January 14, 2022

-Western Standard


Getting climate change insurance could be forced on Canadian homeowners, says a federal report.

“We welcome and support the core findings,” Emergency Preparedness Minister Bill Blair said in a Thursday statement.

Blacklock’s Reporter said the report by the Council of Canadian Academies complained too few property owners at risk of flooding have private insurance.

Canadian insurers first sold overland flood coverage in 2015.

Some people have claimed weather disasters in Canada this year — from floods the forest fires — have been caused by climate change.

“Canada is an outlier among many advanced economies offering some form of nationalized flood insurance,” said the report.

The report questioned payment of federal disaster relief to homeowners who live on flood plains and cannot or will not pay for private insurance.

“Individuals who have reason to expect relief may choose to assume additional risk,” said the report.

The Academies proposed overland flood coverage become mandatory.

“The option to opt-out rather than in to flood insurance could be provided,” said the report.

“Evidence shows people are less likely to opt-out of such an option than they are to accept what is being offered. Multi-year insurance contracts could reduce the likelihood of individuals dropping their coverage.”

“In Canada mortgage lenders already require some form of home insurance,” wrote an expert panel chaired by Scott Vaughan, former federal Commissioner of the Environment.

“In the panel’s view, adjusting these requirements to ensure adequate protections from climate-related hazards is increasingly warranted in the face of mounting disaster risks.

“Means-tested vouchers that help cover the costs of flood insurance, funded from the general tax base, are a promising approach to addressing equity concerns without undermining the price signal of the insurance program. Funding hazard mitigation through grants and loans can also play an important role.”

Blair did not comment specifically on the proposal for mandatory flood coverage. Blair last November 18 said the cabinet was continuing work underway since 2019 on a national flood insurance plan.

“I have had communication with the Insurance Bureau of Canada,” said Blair.

“We are working very closely with them in development of a national flood insurance program for the country. But in the interim, we know there’s important work to be done.”

The IBC in 2019 testimony at the Commons environment committee estimated of about 13 million homeowners nationwide “approximately one million homes or 10% of all residences across the country are at high risk” on flood plains.

Relying on householders at greatest risk to buy private insurance was impractical, testified Craig Stewart, vice-president of the IBC.

“They would drain any insurance pool that you would set up,” he said.

“Other policyholders would essentially be subsidizing them for living there, which is not right.

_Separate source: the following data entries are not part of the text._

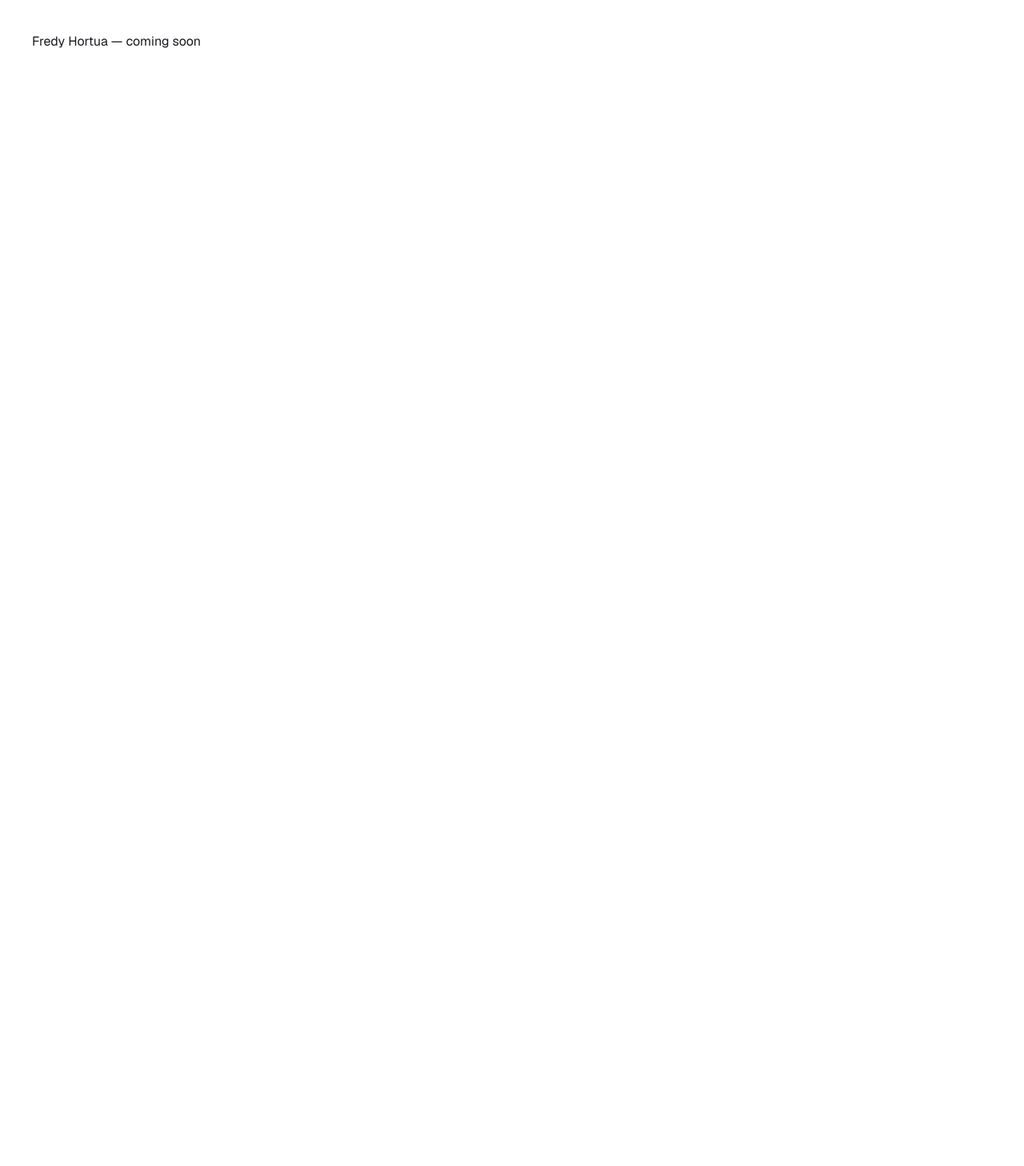
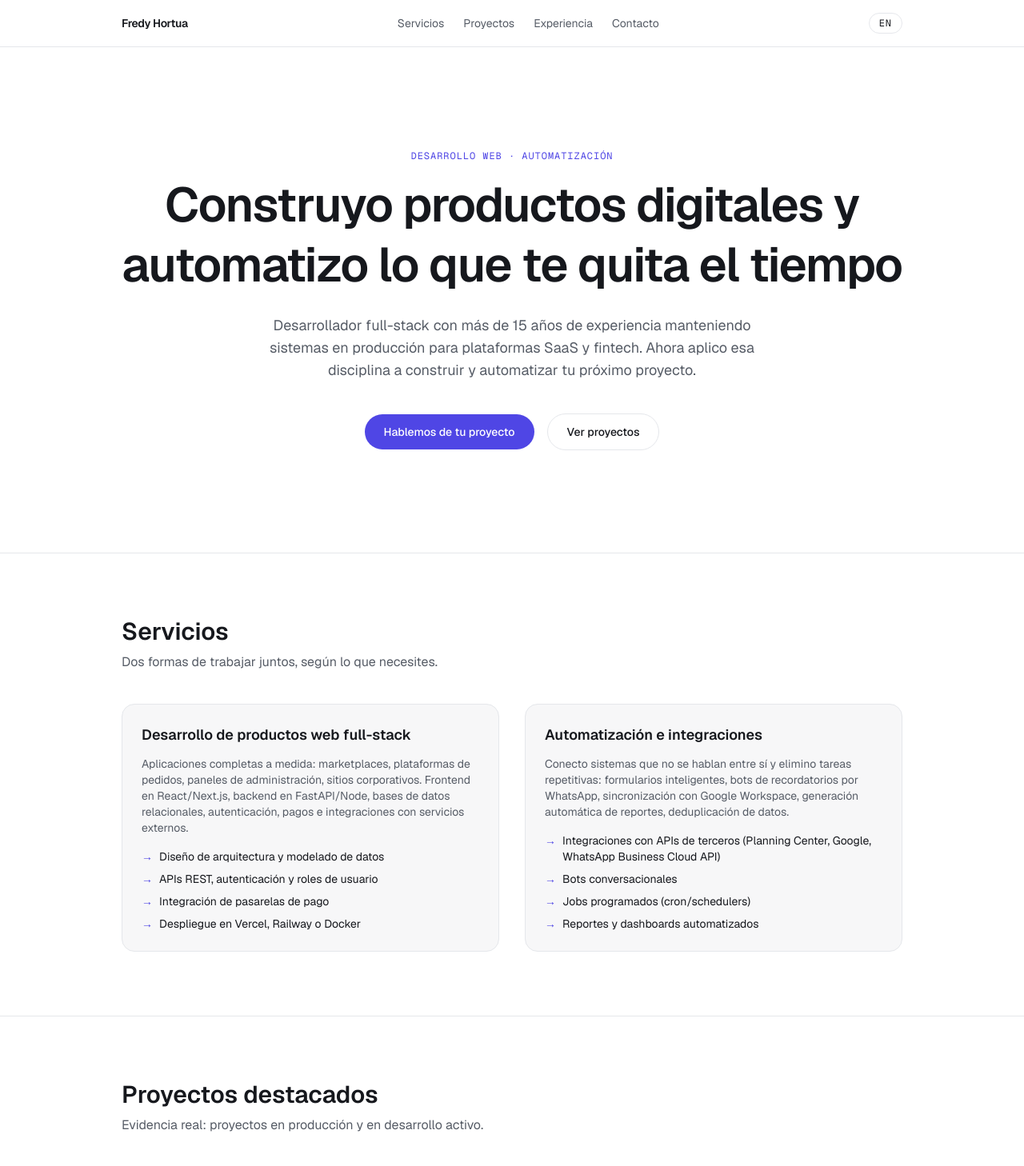
Before and after one commit to snarfito/fredyhortua-dev, a Next.js app: page / in a window 1280 px wide. Shown: the top 1458 px of the page at 80% size. Before the commit the page ends 800 px from the top, so only its background shows below. Built offline with nearby package versions, Linux system fonts and the light colour scheme; no server answers.

Commit message:
feat: assemble homepage from all sections

```diff
--- a/app/page.tsx
+++ b/app/page.tsx
@@ -1,3 +1,29 @@
+// app/page.tsx
+import { LanguageProvider } from '@/components/LanguageProvider';
+import { Header } from '@/components/Header';
+import { Hero } from '@/components/Hero';
+import { Services } from '@/components/Services';
+import { Projects } from '@/components/Projects';
+import { Experience } from '@/components/Experience';
+import { WhyWorkWithMe } from '@/components/WhyWorkWithMe';
+import { TechStack } from '@/components/TechStack';
+import { Contact } from '@/components/Contact';
+import { Footer } from '@/components/Footer';
+
 export default function Home() {
-  return <main className="p-10">Fredy Hortua — coming soon</main>;
+  return (
+    <LanguageProvider>
+      <Header />
+      <main>
+        <Hero />
+        <Services />
+        <Projects />
+        <Experience />
+        <WhyWorkWithMe />
+        <TechStack />
+        <Contact />
+      </main>
+      <Footer />
+    </LanguageProvider>
+  );
 }
```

Those people should probably not have been living there in the first place.”

The 2013 Calgary flood saw $1.7 billion in claims, one of the largest insurance claims of its kind, many property owners had inadequate coverage.